TASK ITEM: Please restate each line of the data below exactly. Omit all images.

Front-end code edit data

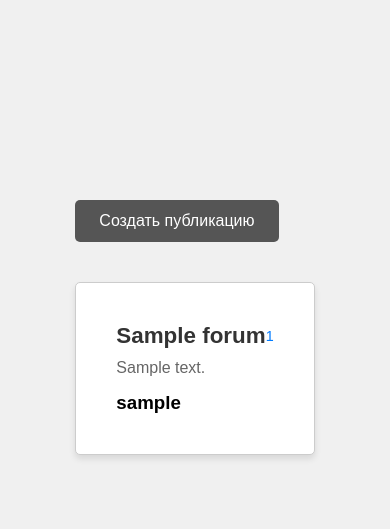
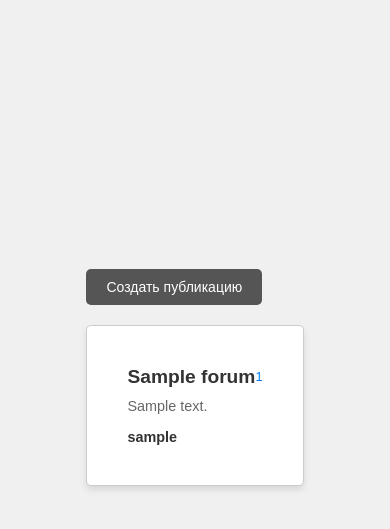
Before and after one commit to Yuri4ek/WebsiteFlask, a Flask app: template templates/forums.html in a window 390 px wide. Shown: the part 140-669 px from the top of the page. Run offline with Flask 3, Linux system fonts and the light colour scheme; the template is opened without the code that fills it: most values are stand-ins (such as "Sample title", 1, 10 or a date in 2020).

Commit message:
новые данные в бд, стили для мобильных устройств

```diff
--- a/data/HDDs.py
+++ b/data/HDDs.py
@@ -3,7 +3,7 @@
 
 
 class HDDs(SqlAlchemyBase):
-    __tablename__ = 'HHDs'
+    __tablename__ = 'HDDs'
 
     id = sqlalchemy.Column(sqlalchemy.Integer,
                            primary_key=True, autoincrement=True)
--- a/data/filling_db/HDDs.py
+++ b/data/filling_db/HDDs.py
@@ -19,7 +19,7 @@
     # удаляем старые данные
     con = sqlite3.connect("../../db/components.db")
     cur = con.cursor()
-    cur.execute("DELETE FROM HHDs")
+    cur.execute("DELETE FROM HDDs")
     con.commit()
     con.close()
 
--- a/static/css/forum.css
+++ b/static/css/forum.css
@@ -18,20 +18,19 @@
     list-style-type: none;
     padding: 0;
     width: 100%;
-    max-width: 900px;
+    max-width: 1200px;
     margin-top: 20px;
 }
 
 li {
     background-color: white;
-    margin-bottom: 10px;
     border-radius: 8px;
     padding: 20px;
     box-shadow: none;
 }
 
 li:hover {
-    background-color: #f1f1f1; /* Цвет для затемнения фона при наведении */
+    background-color: #f1f1f1;
 }
 
 li p {
@@ -52,33 +51,7 @@
 }
 
 a.create-thread:hover {
-    background-color: #0056b3; /* Темнеет при наведении */
-}
-
-/* Responsive Design */
-@media (max-width: 768px) {
-    body {
-        padding-top: 100px;
-    }
-    ul {
-        padding-left: 20px;
-    }
-}
-
-.forum-card {
-    text-decoration: none;
-    color: inherit;
-    display: block;
-    padding: 1rem;
-}
-
-.forum-item-title a {
-    text-decoration: none;
-    color: inherit;
-}
-
-.forum-item-title {
-    margin: 0;
+    background-color: #0056b3;
 }
 
 /* Forum Page Styles */
@@ -87,12 +60,13 @@
     max-width: 1200px;
     margin: 0 auto;
     padding: 20px;
+    padding-top: 100px;
 }
 
 .forum-header {
     display: flex;
     justify-content: flex-start;
-    margin-bottom: 20px;
+    margin-bottom: 30px;
 }
 
 .create-thread-btn {
@@ -109,14 +83,15 @@
 }
 
 .forum-list {
-    display: flex;
-    flex-direction: column;
+    display: grid;
+    grid-template-columns: repeat(2, 1fr);
     gap: 20px;
 }
 
 .forum-items {
     list-style-type: none;
     padding: 0;
+    display: contents;
 }
 
 .forum-item {
@@ -148,6 +123,11 @@
     color: #333;
 }
 
+.forum-item-title a {
+    text-decoration: none;
+    color: inherit;
+}
+
 .forum-description {
     font-size: 1em;
     color: #666;
@@ -159,3 +139,63 @@
     font-size: 0.9em;
     color: #007BFF;
 }
+
+.forum-item-author {
+    font-size: 1em;
+    color: #333;
+    margin-top: 10px;
+}
+
+/* Responsive Design */
+@media (max-width: 768px) {
+    body {
+        padding-top: 100px;
+    }
+
+    .forum-container {
+        padding: 15px;
+        padding-top: 120px;
+    }
+
+    .forum-list {
+        grid-template-columns: 1fr;
+        gap: 15px;
+    }
+
+    .forum-item {
+        margin-bottom: 15px;
+    }
+
+    .forum Cardinals {
+        padding: 15px;
+    }
+
+    .forum-item-title {
+        font-size: 1.2em;
+    }
+
+    .forum-description {
+        font-size: 0.9em;
+    }
+
+    .forum-post-count {
+        font-size: 0.8em;
+    }
+
+    .forum-item-author {
+        font-size: 0.9em;
+    }
+
+    .create-thread-btn {
+        padding: 10px 20px;
+        font-size: 14px;
+    }
+
+    .forum-header {
+        margin-bottom: 20px;
+    }
+
+    ul {
+        padding: 0 10px;
+    }
+}
--- a/templates/forums.html
+++ b/templates/forums.html
@@ -22,10 +22,8 @@
                             <span class="forum-post-count" aria-label="Количество постов">{{ forum.post_count }}</span>
                         </div>
                         <p class="forum-description">{{ forum.content[:90] }}</p>
+                        <h3 class="forum-item-author">{{ forum.user.nickname }}</h3>
                     </article>
-                    <h2 class="forum-item-title">
-                                <h3>{{ forum.user.nickname }}</h3>
-                            </h2>
                 </a>
             </li>
             {% endfor %}
```
Also changed, not shown: data/filling_db/get_prices.py (+48 -44 lines), data/filling_db/power_supplies.py (+10 -7 lines), static/css/forum_detail.css (+46 -28 lines), data/filling_db/data_files/components_prices.json, db/components.db, 1 other file.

PROBLEM SOLUTION:
Before and after one commit to Yuri4ek/WebsiteFlask, a Flask app: template templates/forums.html in a window 390 px wide. Shown: the part 140-669 px from the top of the page. Run offline with Flask 3, Linux system fonts and the light colour scheme; the template is opened without the code that fills it: most values are stand-ins (such as "Sample title", 1, 10 or a date in 2020).

Commit message:
новые данные в бд, стили для мобильных устройств

```diff
--- a/data/HDDs.py
+++ b/data/HDDs.py
@@ -3,7 +3,7 @@
 
 
 class HDDs(SqlAlchemyBase):
-    __tablename__ = 'HHDs'
+    __tablename__ = 'HDDs'
 
     id = sqlalchemy.Column(sqlalchemy.Integer,
                            primary_key=True, autoincrement=True)
--- a/data/filling_db/HDDs.py
+++ b/data/filling_db/HDDs.py
@@ -19,7 +19,7 @@
     # удаляем старые данные
     con = sqlite3.connect("../../db/components.db")
     cur = con.cursor()
-    cur.execute("DELETE FROM HHDs")
+    cur.execute("DELETE FROM HDDs")
     con.commit()
     con.close()
 
--- a/static/css/forum.css
+++ b/static/css/forum.css
@@ -18,20 +18,19 @@
     list-style-type: none;
     padding: 0;
     width: 100%;
-    max-width: 900px;
+    max-width: 1200px;
     margin-top: 20px;
 }
 
 li {
     background-color: white;
-    margin-bottom: 10px;
     border-radius: 8px;
     padding: 20px;
     box-shadow: none;
 }
 
 li:hover {
-    background-color: #f1f1f1; /* Цвет для затемнения фона при наведении */
+    background-color: #f1f1f1;
 }
 
 li p {
@@ -52,33 +51,7 @@
 }
 
 a.create-thread:hover {
-    background-color: #0056b3; /* Темнеет при наведении */
-}
-
-/* Responsive Design */
-@media (max-width: 768px) {
-    body {
-        padding-top: 100px;
-    }
-    ul {
-        padding-left: 20px;
-    }
-}
-
-.forum-card {
-    text-decoration: none;
-    color: inherit;
-    display: block;
-    padding: 1rem;
-}
-
-.forum-item-title a {
-    text-decoration: none;
-    color: inherit;
-}
-
-.forum-item-title {
-    margin: 0;
+    background-color: #0056b3;
 }
 
 /* Forum Page Styles */
@@ -87,12 +60,13 @@
     max-width: 1200px;
     margin: 0 auto;
     padding: 20px;
+    padding-top: 100px;
 }
 
 .forum-header {
     display: flex;
     justify-content: flex-start;
-    margin-bottom: 20px;
+    margin-bottom: 30px;
 }
 
 .create-thread-btn {
@@ -109,14 +83,15 @@
 }
 
 .forum-list {
-    display: flex;
-    flex-direction: column;
+    display: grid;
+    grid-template-columns: repeat(2, 1fr);
     gap: 20px;
 }
 
 .forum-items {
     list-style-type: none;
     padding: 0;
+    display: contents;
 }
 
 .forum-item {
@@ -148,6 +123,11 @@
     color: #333;
 }
 
+.forum-item-title a {
+    text-decoration: none;
+    color: inherit;
+}
+
 .forum-description {
     font-size: 1em;
     color: #666;
@@ -159,3 +139,63 @@
     font-size: 0.9em;
     color: #007BFF;
 }
+
+.forum-item-author {
+    font-size: 1em;
+    color: #333;
+    margin-top: 10px;
+}
+
+/* Responsive Design */
+@media (max-width: 768px) {
+    body {
+        padding-top: 100px;
+    }
+
+    .forum-container {
+        padding: 15px;
+        padding-top: 120px;
+    }
+
+    .forum-list {
+        grid-template-columns: 1fr;
+        gap: 15px;
+    }
+
+    .forum-item {
+        margin-bottom: 15px;
+    }
+
+    .forum Cardinals {
+        padding: 15px;
+    }
+
+    .forum-item-title {
+        font-size: 1.2em;
+    }
+
+    .forum-description {
+        font-size: 0.9em;
+    }
+
+    .forum-post-count {
+        font-size: 0.8em;
+    }
+
+    .forum-item-author {
+        font-size: 0.9em;
+    }
+
+    .create-thread-btn {
+        padding: 10px 20px;
+        font-size: 14px;
+    }
+
+    .forum-header {
+        margin-bottom: 20px;
+    }
+
+    ul {
+        padding: 0 10px;
+    }
+}
--- a/templates/forums.html
+++ b/templates/forums.html
@@ -22,10 +22,8 @@
                             <span class="forum-post-count" aria-label="Количество постов">{{ forum.post_count }}</span>
                         </div>
                         <p class="forum-description">{{ forum.content[:90] }}</p>
+                        <h3 class="forum-item-author">{{ forum.user.nickname }}</h3>
                     </article>
-                    <h2 class="forum-item-title">
-                                <h3>{{ forum.user.nickname }}</h3>
-                            </h2>
                 </a>
             </li>
             {% endfor %}
```
Also changed, not shown: data/filling_db/get_prices.py (+48 -44 lines), data/filling_db/power_supplies.py (+10 -7 lines), static/css/forum_detail.css (+46 -28 lines), data/filling_db/data_files/components_prices.json, db/components.db, 1 other file.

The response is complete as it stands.